The scene where the Kirbys lie to Grant and claim to want him to serve as their guide for an island overflight could continue pretty much as is. I would have Dr. Grant arguing with Ellie. He wants to accept the deal because they haven't been able to get funding for their digs. She tells him that he's crazy for even thinking of going back there and refuses to go. He decides to go anyway, setting up a nice wedge between them which makes it questionable whether or not she'll take his call later on in the movie.
Now we've got a good batch of interpersonal tension going, plus the audience knows what the stakes are.
The rest of the movie only needs a few tweaks. I would make the raptors and the pterosaurs the main threats and forget the spinosaurus. Or, if necessary to include the Spino, make it a secondary threat (much like they did with the aquatic mosasoar in Jurassic World). Have Grant explain what these animals can and can't do so that we know what the stakes are. Spend more time building the tension in the big impact scenes. I'd keep Billy (Grant's grad student) stealing the eggs and later sacrificing himself to save the kid, but make sure the audience is following along with it.
The difference between a story that works and one that doesn't is often pretty subtle. That's why analyzing stories that don't work can be a great tool to make sure your own stories shine.

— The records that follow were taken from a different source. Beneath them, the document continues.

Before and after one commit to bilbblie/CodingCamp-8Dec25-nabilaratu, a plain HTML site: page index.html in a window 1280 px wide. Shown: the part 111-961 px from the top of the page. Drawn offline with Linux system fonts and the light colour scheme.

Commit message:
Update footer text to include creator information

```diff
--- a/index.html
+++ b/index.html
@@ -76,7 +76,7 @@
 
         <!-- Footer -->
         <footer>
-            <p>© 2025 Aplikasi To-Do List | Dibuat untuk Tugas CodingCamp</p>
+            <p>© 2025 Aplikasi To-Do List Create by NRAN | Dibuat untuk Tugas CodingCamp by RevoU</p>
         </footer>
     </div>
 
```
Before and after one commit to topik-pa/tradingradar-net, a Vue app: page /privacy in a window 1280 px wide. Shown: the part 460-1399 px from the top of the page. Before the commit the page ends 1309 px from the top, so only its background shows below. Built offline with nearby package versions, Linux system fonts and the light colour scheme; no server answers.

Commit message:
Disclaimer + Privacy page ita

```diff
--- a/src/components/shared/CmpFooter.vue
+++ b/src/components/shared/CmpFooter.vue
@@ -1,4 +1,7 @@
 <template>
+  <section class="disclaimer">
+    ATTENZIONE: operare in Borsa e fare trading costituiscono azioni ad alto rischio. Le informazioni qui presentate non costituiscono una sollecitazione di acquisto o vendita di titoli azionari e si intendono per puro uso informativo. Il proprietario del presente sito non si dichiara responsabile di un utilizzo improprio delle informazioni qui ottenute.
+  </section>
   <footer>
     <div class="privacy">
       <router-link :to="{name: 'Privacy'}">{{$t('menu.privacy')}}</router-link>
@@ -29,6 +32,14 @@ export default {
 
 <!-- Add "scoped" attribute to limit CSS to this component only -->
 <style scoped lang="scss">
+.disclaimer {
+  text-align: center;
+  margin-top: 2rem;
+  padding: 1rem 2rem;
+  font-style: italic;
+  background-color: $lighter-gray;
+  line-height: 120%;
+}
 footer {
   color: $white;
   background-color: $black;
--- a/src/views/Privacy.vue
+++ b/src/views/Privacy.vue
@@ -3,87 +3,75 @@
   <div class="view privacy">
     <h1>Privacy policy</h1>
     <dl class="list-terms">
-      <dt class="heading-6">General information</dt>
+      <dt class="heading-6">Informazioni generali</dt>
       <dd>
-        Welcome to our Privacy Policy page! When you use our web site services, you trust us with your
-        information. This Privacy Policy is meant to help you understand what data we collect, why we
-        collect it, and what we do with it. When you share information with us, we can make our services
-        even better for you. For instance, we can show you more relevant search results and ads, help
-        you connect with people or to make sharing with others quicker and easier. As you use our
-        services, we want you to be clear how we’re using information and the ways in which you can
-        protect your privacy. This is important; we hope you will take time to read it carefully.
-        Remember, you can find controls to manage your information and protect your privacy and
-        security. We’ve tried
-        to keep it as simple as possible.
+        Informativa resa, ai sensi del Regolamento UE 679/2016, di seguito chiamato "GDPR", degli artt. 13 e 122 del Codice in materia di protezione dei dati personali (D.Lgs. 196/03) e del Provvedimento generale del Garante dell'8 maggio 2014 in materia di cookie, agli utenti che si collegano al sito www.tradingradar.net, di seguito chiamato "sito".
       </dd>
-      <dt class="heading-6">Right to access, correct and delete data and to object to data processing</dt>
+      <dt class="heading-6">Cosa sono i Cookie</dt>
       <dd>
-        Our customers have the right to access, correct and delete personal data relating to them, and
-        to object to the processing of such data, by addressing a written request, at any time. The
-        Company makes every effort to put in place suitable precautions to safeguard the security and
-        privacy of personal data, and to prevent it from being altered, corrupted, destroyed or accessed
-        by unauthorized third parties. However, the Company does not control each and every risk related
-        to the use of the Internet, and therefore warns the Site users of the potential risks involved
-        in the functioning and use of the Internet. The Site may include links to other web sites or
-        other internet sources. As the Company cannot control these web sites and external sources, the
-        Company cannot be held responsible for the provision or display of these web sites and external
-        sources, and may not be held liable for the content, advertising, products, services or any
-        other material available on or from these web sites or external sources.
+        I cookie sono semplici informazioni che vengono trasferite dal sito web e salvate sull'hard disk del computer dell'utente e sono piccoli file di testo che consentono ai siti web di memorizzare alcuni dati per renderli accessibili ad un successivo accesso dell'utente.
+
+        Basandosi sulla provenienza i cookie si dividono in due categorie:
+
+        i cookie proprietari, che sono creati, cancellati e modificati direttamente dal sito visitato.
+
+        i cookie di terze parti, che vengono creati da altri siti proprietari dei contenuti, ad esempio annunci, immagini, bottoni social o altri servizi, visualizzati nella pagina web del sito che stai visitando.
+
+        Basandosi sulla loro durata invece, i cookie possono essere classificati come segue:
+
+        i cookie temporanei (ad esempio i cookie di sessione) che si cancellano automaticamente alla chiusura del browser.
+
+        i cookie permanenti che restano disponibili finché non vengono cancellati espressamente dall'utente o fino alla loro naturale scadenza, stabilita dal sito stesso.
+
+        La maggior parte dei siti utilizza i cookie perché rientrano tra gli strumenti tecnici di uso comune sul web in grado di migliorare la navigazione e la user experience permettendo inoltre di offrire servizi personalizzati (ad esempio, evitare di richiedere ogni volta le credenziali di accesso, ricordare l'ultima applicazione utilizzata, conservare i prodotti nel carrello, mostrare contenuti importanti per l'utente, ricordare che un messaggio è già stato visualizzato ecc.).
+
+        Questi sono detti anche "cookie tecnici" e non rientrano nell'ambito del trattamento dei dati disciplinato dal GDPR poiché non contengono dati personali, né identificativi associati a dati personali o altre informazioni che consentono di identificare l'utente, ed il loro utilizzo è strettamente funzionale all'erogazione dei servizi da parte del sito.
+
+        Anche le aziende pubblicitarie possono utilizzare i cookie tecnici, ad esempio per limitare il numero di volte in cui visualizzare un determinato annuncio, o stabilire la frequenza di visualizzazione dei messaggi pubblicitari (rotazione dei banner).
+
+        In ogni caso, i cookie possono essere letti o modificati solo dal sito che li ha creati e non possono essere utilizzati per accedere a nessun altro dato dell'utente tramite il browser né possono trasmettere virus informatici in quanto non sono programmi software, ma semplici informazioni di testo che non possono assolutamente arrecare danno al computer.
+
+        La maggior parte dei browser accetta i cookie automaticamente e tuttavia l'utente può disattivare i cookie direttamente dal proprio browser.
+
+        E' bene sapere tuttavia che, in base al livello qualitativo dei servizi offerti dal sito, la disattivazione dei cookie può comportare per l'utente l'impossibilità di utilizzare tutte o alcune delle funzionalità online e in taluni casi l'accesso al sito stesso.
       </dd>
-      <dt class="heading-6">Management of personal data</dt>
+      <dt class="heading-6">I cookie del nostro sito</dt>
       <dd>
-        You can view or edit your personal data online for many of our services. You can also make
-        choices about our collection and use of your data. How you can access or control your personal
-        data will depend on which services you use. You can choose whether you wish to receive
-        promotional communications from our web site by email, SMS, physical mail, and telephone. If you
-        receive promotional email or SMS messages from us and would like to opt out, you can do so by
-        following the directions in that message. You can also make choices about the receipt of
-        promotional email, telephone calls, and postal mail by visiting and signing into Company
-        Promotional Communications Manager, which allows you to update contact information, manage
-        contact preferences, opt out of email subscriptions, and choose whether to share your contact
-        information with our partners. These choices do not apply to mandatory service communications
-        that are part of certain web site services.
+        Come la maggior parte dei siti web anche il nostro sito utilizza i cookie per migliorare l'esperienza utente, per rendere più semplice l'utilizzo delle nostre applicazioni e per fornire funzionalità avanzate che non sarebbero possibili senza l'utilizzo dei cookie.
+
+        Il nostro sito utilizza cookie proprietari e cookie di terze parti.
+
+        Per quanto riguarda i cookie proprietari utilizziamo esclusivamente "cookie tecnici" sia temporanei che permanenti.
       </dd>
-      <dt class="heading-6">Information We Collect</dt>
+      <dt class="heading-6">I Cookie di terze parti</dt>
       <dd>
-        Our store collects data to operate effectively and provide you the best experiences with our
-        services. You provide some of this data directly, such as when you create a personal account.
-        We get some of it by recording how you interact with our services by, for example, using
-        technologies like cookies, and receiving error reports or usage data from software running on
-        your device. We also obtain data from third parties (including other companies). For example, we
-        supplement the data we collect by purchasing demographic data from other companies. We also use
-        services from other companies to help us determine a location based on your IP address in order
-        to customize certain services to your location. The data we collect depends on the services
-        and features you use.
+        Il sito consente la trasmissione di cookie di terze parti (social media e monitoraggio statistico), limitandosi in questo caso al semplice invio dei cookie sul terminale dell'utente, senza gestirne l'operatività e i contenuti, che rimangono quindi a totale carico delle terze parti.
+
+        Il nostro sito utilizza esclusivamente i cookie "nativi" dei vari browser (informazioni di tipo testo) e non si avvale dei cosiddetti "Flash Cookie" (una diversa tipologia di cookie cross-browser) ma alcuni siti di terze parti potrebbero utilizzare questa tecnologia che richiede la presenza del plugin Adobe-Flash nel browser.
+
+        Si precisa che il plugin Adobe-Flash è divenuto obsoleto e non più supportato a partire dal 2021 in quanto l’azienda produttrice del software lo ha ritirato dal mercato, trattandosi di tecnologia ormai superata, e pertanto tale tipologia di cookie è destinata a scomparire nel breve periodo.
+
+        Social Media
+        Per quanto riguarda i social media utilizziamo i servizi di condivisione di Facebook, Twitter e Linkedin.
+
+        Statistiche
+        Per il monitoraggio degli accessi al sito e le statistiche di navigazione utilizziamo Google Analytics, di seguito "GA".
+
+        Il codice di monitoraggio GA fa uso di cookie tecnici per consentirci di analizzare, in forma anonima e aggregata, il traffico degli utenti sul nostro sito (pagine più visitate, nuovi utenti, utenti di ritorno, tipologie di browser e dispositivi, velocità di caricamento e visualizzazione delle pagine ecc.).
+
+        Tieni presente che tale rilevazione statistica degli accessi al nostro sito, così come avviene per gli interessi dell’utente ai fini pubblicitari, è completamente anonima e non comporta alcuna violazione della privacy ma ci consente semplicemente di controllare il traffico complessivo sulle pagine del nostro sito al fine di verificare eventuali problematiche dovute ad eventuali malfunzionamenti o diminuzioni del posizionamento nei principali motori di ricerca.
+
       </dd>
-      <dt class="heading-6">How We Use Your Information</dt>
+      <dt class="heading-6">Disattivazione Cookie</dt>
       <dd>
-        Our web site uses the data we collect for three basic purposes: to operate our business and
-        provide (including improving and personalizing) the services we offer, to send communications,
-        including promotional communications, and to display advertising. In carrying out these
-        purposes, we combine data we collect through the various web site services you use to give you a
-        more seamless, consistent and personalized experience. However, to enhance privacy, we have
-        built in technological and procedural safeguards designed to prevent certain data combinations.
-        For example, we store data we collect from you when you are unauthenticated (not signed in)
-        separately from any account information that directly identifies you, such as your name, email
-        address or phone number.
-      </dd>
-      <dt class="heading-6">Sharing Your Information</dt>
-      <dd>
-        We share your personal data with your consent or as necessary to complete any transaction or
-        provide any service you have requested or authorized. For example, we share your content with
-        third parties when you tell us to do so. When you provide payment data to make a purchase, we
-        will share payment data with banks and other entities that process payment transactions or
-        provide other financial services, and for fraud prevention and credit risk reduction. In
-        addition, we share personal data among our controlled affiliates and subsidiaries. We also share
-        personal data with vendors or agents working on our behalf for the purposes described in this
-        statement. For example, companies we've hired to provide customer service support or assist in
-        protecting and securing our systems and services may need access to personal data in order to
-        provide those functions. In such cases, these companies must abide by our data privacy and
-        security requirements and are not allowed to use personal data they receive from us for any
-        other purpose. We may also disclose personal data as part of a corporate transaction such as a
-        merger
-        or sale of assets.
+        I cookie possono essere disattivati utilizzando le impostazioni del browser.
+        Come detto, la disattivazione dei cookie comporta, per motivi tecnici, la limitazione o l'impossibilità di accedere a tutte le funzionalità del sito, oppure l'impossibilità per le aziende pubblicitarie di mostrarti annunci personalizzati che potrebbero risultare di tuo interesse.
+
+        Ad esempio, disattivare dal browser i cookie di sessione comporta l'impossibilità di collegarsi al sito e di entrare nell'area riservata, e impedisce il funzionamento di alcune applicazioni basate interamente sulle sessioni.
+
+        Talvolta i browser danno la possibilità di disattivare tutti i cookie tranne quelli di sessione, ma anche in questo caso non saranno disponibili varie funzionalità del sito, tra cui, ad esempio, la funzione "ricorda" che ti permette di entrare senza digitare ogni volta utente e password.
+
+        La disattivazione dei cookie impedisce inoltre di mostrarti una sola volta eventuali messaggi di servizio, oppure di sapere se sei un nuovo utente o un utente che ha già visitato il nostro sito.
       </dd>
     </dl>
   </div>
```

(And now my shameless self-promo moment, if you like the way I would have told this story, you'd probably like the books I wrote!)